Could you count how many lines of the data include "string" and answer with the number only?

==== INFORMATION GIVEN

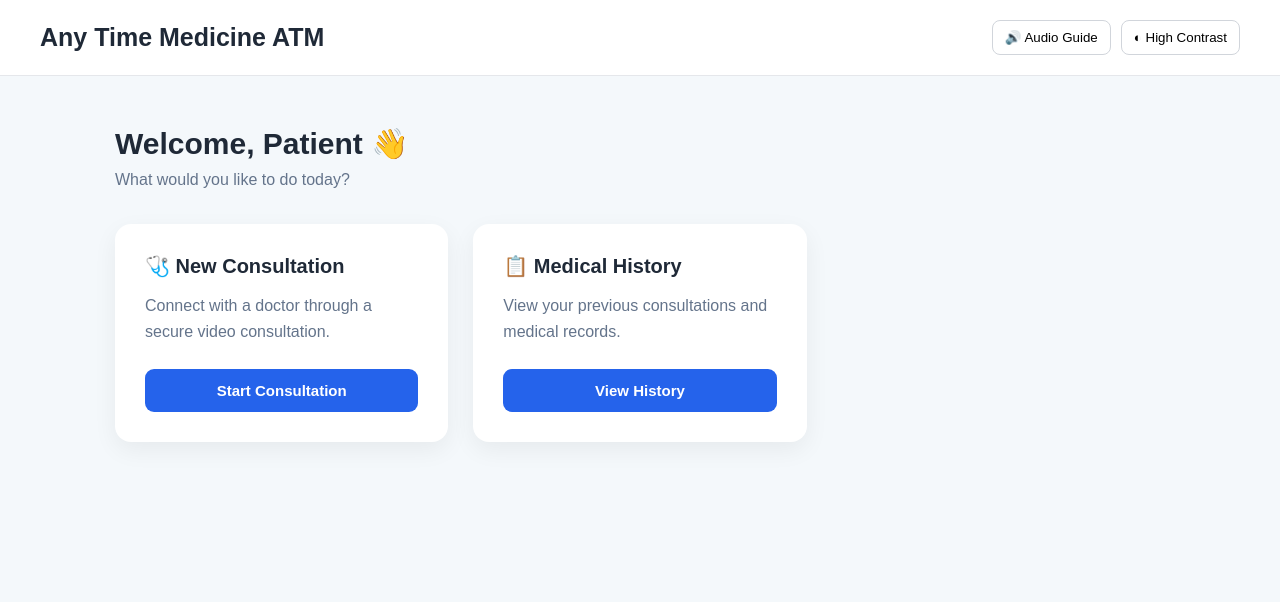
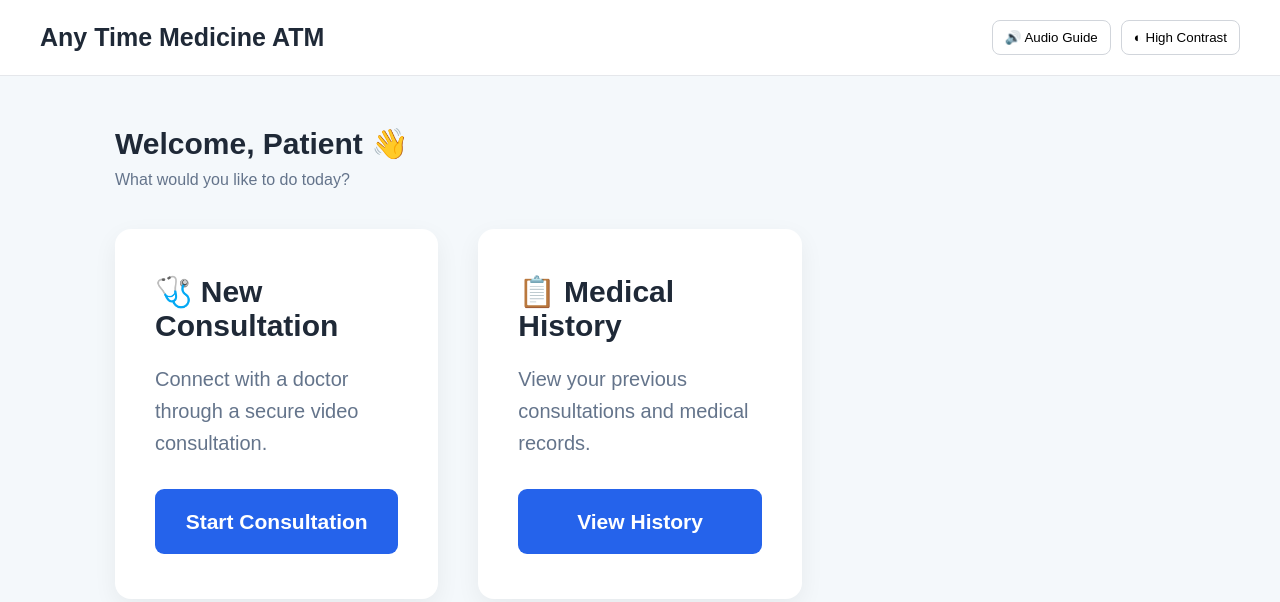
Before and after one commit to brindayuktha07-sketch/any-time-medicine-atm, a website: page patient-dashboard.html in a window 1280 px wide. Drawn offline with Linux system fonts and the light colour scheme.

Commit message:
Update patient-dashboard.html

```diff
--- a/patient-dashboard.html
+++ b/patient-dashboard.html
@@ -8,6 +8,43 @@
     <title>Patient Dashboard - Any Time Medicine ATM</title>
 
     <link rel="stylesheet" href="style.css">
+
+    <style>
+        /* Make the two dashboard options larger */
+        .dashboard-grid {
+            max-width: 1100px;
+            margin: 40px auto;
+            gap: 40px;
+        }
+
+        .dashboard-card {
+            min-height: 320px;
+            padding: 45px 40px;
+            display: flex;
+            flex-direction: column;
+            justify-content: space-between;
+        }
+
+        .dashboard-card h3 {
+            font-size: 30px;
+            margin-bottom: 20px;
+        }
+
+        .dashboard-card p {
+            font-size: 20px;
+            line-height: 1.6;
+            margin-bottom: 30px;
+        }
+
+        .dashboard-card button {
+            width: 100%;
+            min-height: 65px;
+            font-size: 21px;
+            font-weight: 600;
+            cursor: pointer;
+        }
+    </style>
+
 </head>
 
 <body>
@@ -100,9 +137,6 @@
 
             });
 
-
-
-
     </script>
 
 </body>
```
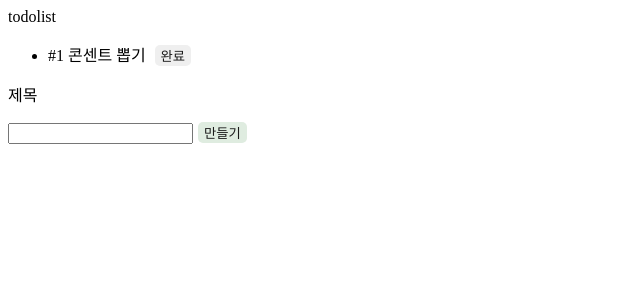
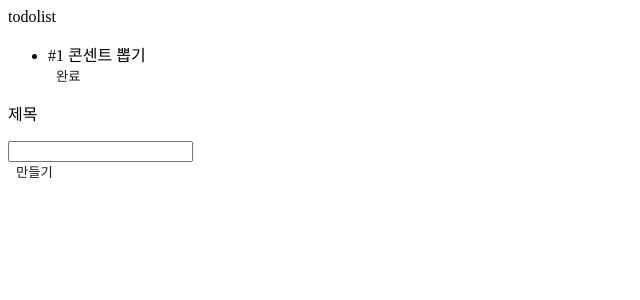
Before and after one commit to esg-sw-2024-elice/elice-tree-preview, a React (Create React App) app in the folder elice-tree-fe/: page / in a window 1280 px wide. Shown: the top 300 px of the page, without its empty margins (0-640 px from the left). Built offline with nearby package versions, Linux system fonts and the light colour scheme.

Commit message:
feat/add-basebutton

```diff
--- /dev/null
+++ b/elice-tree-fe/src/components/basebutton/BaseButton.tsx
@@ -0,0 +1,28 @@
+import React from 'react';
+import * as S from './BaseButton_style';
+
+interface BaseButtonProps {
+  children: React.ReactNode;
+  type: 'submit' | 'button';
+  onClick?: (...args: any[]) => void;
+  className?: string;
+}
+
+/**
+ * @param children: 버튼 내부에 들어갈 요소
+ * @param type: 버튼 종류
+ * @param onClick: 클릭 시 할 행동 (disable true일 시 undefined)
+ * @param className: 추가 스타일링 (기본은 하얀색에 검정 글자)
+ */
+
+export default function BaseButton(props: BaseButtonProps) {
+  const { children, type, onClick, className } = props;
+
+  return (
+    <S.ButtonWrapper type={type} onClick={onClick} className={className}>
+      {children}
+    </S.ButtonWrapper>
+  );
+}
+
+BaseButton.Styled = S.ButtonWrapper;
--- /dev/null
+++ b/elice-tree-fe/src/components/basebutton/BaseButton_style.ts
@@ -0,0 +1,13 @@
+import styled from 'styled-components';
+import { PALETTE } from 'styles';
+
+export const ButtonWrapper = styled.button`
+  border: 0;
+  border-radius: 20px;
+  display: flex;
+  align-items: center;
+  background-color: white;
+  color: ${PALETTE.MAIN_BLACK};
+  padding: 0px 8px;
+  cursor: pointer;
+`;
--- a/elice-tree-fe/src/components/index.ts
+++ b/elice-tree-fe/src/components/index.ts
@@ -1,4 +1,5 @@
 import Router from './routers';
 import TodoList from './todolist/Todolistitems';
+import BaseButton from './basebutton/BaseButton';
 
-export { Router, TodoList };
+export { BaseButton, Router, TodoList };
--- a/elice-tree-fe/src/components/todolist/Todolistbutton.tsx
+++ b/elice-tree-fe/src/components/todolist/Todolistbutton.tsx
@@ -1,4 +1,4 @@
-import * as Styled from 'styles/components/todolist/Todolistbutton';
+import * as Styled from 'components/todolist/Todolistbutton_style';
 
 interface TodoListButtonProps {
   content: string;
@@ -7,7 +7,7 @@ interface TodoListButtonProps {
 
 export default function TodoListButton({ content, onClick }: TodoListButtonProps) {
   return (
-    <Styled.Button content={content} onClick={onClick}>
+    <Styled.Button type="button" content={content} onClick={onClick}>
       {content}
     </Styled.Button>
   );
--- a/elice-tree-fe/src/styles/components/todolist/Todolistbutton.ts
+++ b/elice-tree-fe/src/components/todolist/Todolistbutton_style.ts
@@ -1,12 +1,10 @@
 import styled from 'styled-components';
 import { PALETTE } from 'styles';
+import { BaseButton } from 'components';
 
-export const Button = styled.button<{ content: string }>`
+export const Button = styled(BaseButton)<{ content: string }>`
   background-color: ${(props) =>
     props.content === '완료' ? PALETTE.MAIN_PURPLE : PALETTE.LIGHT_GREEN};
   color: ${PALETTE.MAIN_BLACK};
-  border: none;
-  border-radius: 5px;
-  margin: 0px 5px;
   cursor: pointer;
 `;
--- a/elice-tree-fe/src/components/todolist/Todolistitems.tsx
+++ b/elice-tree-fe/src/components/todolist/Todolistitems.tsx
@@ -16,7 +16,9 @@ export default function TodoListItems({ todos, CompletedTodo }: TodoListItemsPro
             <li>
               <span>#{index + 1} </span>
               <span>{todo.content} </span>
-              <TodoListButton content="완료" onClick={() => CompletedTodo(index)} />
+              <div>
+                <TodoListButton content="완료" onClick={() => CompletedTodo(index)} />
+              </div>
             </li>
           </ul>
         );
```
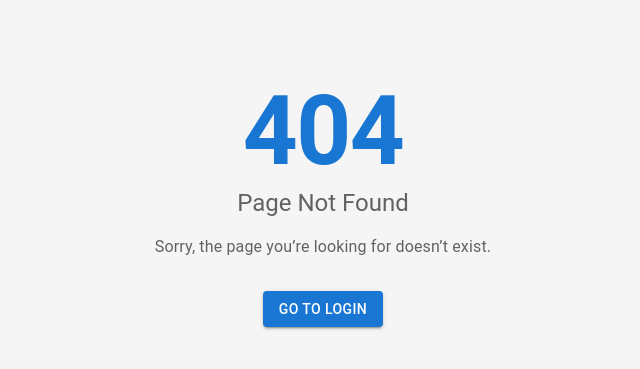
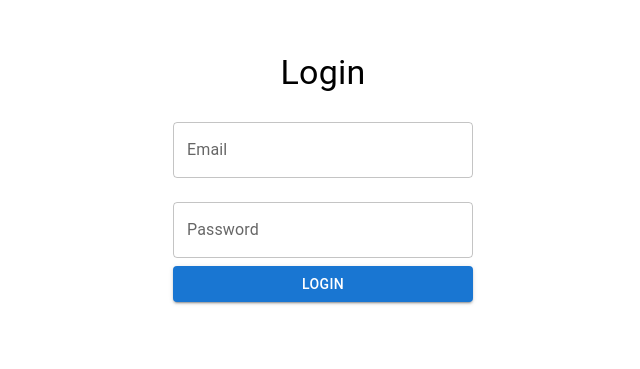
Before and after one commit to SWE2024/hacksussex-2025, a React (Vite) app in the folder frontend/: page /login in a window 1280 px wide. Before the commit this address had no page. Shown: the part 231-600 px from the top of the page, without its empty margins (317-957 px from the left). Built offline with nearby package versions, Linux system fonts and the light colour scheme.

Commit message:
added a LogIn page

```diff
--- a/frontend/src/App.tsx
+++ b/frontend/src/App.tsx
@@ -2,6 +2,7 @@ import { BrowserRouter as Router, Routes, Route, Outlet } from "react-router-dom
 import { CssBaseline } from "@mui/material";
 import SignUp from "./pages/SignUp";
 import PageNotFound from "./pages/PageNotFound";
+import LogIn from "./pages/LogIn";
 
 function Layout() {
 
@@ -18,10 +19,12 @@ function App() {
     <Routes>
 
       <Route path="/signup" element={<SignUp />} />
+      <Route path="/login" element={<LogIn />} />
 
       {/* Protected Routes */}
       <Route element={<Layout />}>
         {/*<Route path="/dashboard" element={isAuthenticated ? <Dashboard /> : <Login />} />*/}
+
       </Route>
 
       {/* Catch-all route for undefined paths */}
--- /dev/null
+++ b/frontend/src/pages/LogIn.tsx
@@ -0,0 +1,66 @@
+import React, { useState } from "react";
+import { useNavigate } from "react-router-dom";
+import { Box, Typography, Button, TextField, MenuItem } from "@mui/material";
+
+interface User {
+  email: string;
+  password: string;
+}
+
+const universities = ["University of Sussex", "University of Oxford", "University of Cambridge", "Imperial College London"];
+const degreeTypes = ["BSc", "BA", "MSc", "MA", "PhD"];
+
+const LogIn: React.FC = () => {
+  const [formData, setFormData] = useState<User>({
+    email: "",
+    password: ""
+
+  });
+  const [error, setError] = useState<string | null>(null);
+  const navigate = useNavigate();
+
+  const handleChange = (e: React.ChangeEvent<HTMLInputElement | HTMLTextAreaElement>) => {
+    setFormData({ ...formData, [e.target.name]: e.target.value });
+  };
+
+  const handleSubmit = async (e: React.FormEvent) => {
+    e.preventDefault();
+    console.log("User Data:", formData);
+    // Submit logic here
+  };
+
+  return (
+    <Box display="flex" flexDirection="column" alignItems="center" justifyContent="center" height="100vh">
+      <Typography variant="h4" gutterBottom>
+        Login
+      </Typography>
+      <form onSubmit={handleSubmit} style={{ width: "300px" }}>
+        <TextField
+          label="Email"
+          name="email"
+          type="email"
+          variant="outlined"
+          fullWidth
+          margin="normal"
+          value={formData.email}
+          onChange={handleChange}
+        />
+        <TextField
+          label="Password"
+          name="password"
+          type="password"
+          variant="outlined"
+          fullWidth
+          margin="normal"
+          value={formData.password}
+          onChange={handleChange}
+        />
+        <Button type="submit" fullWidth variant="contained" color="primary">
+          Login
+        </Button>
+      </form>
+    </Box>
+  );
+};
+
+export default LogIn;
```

========

### RESPONSE TO THE EXERCISE
7